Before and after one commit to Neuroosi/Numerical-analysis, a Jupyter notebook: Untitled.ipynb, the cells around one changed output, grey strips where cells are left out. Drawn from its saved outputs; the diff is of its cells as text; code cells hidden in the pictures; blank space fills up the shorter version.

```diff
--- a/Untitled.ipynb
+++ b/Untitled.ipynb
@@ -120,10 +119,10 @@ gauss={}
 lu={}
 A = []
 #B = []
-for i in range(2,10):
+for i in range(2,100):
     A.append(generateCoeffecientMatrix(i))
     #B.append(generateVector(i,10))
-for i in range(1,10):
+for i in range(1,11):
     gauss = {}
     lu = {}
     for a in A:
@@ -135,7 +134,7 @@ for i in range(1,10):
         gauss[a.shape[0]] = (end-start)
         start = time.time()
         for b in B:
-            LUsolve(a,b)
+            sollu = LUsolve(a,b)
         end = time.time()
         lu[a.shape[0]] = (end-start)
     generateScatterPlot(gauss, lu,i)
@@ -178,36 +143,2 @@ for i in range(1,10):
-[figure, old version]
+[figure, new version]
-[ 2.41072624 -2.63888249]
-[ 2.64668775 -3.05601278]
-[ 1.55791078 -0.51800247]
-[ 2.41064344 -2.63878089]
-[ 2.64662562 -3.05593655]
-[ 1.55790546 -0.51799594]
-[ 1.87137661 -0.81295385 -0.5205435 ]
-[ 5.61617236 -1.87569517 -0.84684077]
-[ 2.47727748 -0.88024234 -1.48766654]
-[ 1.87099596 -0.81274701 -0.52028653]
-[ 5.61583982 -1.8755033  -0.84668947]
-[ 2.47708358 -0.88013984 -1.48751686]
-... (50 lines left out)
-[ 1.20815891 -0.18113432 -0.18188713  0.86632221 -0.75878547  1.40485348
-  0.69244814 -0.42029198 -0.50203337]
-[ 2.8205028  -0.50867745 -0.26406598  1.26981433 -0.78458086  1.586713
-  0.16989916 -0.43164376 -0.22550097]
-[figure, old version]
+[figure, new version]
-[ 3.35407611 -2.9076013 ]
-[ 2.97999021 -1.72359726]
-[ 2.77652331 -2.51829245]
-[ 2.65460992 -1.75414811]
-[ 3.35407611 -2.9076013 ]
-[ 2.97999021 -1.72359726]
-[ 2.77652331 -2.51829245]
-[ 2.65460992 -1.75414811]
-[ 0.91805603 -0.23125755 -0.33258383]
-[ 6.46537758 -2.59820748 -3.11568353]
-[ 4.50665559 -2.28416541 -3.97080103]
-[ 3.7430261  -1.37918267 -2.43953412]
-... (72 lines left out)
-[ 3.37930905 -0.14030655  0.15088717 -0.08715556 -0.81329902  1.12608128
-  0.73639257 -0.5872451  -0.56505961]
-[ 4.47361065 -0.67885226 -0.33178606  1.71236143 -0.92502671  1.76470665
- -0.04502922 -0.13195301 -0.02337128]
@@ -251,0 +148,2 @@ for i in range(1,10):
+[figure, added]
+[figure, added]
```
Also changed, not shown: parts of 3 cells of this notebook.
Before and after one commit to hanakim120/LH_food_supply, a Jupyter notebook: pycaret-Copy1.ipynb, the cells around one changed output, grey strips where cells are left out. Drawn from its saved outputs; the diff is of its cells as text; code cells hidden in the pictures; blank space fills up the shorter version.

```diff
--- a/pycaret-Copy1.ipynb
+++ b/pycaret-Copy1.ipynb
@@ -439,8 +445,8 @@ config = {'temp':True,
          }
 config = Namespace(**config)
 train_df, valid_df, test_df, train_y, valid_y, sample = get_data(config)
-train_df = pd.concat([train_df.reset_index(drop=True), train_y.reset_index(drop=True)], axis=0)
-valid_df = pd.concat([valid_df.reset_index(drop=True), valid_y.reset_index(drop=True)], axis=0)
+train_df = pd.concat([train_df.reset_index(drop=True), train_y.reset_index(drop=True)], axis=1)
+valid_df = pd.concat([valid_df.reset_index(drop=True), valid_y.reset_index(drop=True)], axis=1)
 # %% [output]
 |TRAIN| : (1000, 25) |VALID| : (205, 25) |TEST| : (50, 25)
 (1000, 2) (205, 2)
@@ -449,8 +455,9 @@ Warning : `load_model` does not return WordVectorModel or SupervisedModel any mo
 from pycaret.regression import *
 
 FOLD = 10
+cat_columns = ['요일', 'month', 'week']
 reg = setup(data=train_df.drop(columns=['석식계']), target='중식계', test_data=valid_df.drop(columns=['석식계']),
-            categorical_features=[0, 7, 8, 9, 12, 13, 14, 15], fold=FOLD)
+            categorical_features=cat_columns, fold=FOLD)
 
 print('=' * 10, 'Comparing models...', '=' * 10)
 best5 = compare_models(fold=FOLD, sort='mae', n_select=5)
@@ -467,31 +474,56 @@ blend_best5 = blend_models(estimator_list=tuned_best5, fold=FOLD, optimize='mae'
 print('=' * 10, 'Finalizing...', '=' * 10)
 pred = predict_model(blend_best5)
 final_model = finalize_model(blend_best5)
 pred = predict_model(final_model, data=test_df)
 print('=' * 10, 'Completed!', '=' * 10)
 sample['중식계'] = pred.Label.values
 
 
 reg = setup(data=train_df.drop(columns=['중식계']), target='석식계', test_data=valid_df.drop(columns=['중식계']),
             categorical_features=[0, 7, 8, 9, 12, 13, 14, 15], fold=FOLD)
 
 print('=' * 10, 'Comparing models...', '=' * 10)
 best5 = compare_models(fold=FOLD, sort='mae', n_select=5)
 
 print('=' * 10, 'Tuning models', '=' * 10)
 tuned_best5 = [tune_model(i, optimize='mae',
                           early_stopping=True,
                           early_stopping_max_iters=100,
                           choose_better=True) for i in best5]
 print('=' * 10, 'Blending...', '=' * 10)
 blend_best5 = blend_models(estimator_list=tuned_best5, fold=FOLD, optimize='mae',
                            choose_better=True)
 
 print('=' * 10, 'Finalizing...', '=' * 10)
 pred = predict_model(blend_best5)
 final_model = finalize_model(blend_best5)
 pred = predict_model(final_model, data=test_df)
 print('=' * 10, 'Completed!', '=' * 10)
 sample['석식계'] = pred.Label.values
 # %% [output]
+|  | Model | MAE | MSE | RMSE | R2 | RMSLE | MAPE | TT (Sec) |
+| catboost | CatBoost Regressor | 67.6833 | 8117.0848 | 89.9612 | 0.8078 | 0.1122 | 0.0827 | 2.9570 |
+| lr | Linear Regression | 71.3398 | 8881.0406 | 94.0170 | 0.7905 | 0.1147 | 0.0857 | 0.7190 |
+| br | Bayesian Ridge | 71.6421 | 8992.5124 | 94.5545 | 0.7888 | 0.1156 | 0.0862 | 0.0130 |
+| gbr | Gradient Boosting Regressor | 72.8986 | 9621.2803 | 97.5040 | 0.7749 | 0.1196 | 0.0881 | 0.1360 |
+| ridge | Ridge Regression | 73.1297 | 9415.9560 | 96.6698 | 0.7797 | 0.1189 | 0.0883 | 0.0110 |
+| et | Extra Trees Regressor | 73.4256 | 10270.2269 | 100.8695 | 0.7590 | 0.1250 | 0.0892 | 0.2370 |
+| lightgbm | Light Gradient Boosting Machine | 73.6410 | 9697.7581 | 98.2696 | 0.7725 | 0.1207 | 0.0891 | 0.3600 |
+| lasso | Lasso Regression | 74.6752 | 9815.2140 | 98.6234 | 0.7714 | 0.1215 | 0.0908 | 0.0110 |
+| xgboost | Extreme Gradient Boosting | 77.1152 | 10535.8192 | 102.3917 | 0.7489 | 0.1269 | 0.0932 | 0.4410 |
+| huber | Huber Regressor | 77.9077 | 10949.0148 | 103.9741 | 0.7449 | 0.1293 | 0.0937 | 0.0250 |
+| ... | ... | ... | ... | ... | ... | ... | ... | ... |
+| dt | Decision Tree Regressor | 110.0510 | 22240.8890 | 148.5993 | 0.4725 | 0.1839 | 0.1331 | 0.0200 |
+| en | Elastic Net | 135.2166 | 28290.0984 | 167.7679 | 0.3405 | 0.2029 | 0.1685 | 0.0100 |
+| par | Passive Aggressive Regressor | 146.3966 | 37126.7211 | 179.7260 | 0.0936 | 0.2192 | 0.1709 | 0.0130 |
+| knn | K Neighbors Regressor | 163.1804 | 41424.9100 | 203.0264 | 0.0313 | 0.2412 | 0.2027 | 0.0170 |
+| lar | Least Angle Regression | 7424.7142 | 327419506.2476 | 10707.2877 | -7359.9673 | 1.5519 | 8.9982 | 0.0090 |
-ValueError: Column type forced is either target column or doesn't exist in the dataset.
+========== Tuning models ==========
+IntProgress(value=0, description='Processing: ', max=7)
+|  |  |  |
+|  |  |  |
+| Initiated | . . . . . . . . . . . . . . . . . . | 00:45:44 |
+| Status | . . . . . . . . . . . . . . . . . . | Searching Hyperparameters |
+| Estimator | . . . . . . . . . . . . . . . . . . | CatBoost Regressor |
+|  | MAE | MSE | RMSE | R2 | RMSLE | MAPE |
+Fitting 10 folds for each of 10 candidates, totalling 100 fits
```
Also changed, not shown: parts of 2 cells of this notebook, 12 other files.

+ + + + + + +

## Description of the task
Return all lines of the data in which the string "optimize" appears.

## Finished task
@@ -467,31 +474,56 @@ blend_best5 = blend_models(estimator_list=tuned_best5, fold=FOLD, optimize='mae'
 tuned_best5 = [tune_model(i, optimize='mae',
 blend_best5 = blend_models(estimator_list=tuned_best5, fold=FOLD, optimize='mae',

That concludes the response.